Look for "bottom" in the records and copy every line that has it.

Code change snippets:

%%

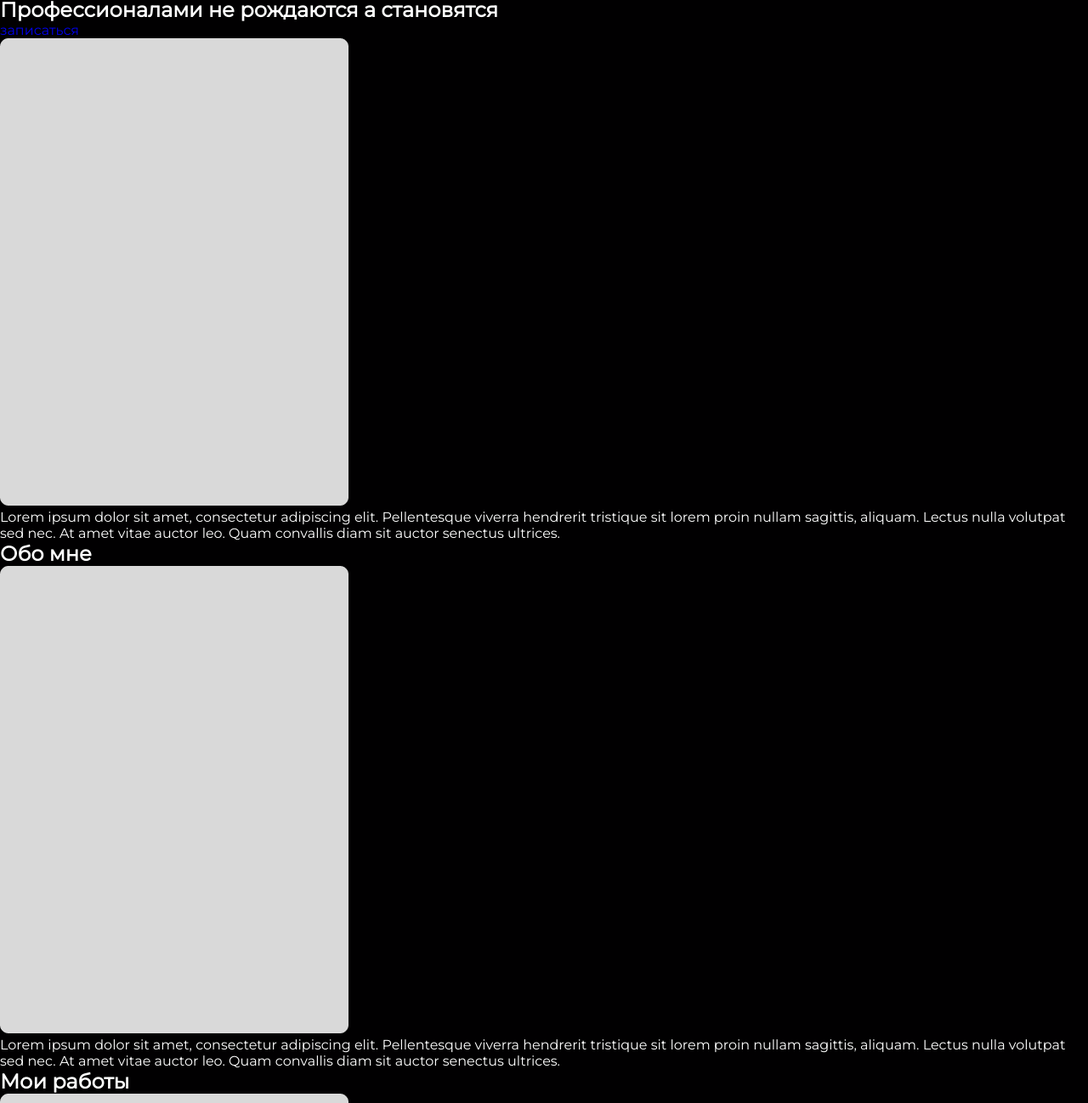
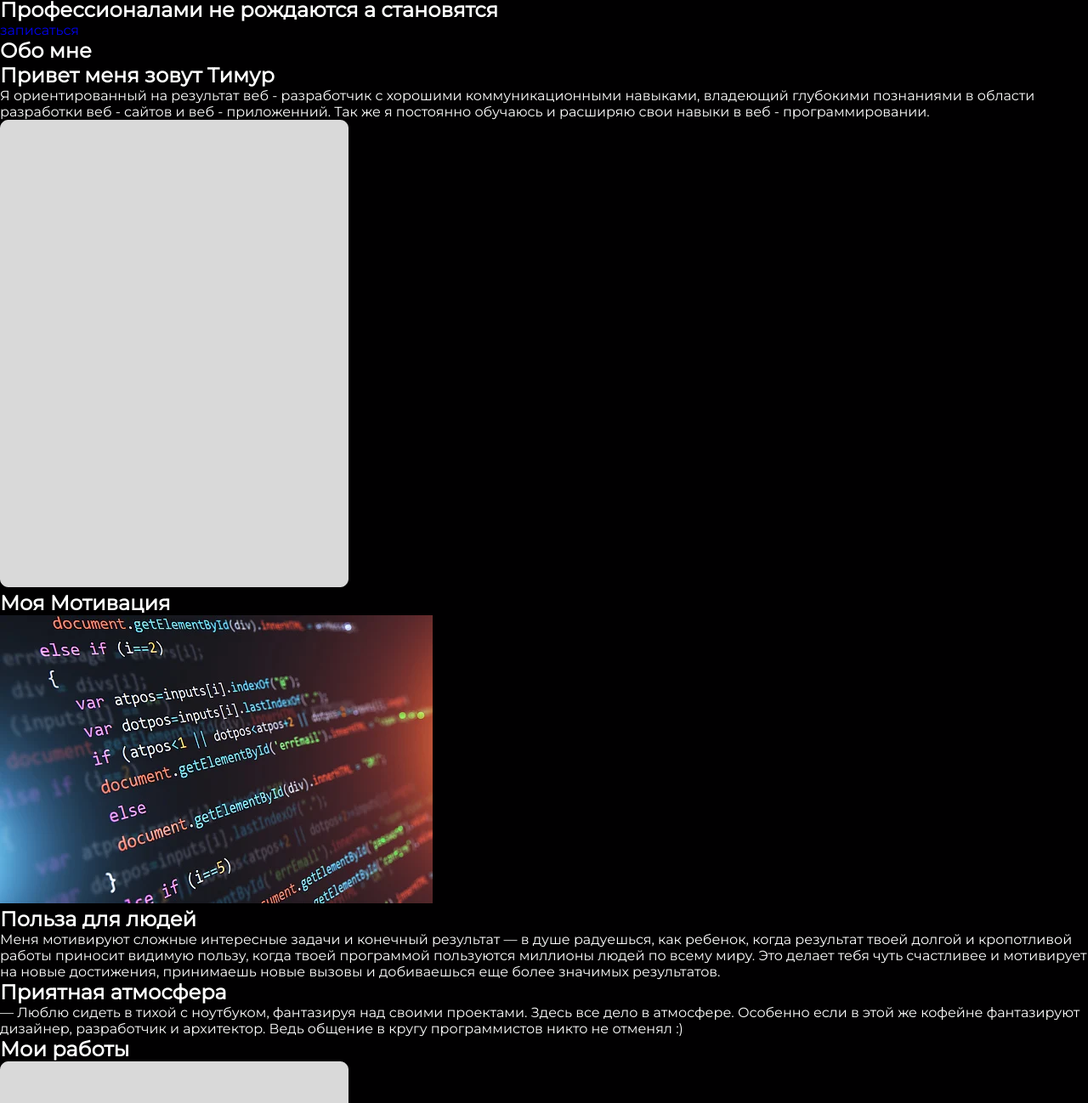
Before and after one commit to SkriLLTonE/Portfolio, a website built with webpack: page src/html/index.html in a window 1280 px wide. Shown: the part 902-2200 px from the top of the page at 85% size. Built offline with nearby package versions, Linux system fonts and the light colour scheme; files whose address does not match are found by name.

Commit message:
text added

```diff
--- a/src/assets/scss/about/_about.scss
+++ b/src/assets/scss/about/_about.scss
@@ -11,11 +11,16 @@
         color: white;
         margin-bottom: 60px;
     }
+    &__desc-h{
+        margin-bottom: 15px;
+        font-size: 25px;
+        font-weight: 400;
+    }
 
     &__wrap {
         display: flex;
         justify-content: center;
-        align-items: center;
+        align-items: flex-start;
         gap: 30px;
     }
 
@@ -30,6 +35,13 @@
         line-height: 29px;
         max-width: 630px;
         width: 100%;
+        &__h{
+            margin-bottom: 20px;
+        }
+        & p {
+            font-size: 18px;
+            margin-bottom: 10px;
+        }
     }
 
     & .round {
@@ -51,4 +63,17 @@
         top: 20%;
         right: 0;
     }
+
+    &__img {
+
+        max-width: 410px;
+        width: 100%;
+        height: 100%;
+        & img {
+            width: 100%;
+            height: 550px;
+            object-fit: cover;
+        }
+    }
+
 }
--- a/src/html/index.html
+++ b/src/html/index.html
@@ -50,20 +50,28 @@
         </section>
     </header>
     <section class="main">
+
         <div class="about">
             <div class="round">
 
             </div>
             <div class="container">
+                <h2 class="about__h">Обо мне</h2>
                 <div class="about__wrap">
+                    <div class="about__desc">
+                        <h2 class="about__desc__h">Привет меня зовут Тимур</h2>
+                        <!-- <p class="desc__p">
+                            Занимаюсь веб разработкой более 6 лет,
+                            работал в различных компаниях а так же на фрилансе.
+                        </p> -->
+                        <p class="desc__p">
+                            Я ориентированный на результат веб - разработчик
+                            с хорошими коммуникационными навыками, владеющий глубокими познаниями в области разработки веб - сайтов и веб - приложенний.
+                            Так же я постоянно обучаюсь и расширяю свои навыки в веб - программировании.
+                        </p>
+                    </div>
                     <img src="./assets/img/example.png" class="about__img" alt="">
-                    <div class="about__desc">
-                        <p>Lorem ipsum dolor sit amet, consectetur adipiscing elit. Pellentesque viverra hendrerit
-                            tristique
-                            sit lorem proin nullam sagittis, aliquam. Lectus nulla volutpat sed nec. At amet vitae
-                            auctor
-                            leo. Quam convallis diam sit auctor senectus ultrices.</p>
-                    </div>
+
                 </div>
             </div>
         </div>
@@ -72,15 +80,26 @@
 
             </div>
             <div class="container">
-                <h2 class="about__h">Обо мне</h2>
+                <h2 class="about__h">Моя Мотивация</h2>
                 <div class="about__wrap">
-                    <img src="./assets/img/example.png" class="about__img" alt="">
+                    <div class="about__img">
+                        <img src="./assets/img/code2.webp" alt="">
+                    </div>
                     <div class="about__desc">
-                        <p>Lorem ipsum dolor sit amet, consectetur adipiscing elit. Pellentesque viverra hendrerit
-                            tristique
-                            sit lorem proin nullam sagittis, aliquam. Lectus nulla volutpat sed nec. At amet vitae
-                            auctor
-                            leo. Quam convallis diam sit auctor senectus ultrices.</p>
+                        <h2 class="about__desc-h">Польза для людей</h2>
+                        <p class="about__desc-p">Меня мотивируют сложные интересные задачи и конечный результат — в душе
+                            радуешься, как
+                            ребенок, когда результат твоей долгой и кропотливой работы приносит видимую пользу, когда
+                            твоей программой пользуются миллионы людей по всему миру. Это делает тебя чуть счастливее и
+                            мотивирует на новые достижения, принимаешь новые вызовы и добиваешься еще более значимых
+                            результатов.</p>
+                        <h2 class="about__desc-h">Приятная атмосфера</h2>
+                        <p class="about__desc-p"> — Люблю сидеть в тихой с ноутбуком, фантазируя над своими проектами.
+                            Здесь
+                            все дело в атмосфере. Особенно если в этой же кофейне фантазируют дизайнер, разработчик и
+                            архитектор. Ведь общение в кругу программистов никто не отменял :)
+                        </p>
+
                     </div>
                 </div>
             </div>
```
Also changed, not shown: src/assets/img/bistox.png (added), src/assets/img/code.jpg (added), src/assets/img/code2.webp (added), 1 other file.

%%
%%

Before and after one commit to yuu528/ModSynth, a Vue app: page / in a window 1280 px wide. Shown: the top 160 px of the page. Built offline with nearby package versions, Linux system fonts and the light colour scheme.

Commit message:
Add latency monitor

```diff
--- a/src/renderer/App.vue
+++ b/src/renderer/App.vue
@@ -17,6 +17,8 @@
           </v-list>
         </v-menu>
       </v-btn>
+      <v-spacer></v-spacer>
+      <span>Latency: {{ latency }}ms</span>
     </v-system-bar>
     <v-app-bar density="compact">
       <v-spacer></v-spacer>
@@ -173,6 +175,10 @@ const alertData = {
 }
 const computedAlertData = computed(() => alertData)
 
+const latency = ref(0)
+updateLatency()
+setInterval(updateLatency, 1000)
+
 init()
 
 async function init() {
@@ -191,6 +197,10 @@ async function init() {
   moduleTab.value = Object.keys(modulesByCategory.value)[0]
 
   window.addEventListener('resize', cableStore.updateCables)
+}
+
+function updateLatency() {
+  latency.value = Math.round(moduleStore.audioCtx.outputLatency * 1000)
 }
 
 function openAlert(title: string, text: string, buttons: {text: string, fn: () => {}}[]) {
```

%%

Final answer:
         margin-bottom: 60px;
+        margin-bottom: 15px;
+            margin-bottom: 20px;
+            margin-bottom: 10px;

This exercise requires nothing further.